*Assigned task:* Each line of the listing where "other" appears should be reported.

*Records for this task:*
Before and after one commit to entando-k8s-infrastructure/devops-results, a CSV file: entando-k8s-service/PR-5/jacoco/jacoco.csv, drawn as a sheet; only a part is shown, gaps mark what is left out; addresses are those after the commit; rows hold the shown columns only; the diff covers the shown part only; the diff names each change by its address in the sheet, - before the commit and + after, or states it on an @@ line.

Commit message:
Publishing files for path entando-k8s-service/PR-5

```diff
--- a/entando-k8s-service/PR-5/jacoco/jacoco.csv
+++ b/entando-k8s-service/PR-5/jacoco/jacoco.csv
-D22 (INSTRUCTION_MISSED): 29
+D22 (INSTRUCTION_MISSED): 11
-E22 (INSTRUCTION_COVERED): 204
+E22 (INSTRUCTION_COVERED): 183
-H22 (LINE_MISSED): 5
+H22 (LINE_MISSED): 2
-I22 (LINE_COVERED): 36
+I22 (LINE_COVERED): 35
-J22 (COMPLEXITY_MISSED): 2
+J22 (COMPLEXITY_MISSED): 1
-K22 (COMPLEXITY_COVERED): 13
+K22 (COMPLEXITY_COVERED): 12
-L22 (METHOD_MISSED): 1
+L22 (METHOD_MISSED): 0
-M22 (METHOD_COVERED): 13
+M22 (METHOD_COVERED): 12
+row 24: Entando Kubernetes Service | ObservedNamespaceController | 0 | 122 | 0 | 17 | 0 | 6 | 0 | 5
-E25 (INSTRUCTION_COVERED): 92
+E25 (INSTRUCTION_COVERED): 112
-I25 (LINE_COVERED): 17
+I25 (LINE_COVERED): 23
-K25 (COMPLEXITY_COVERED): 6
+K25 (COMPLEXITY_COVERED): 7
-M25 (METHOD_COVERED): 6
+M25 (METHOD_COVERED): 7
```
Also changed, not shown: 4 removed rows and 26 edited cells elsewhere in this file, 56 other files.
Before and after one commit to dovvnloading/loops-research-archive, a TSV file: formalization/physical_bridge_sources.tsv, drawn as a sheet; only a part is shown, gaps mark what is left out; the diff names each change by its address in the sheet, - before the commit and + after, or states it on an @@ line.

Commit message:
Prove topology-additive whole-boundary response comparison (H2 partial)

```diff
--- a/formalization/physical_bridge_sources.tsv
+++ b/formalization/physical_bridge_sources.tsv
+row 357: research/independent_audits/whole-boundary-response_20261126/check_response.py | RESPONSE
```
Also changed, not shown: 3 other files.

*Answer below:*
Also changed, not shown: 4 removed rows and 26 edited cells elsewhere in this file, 56 other files.
Also changed, not shown: 3 other files.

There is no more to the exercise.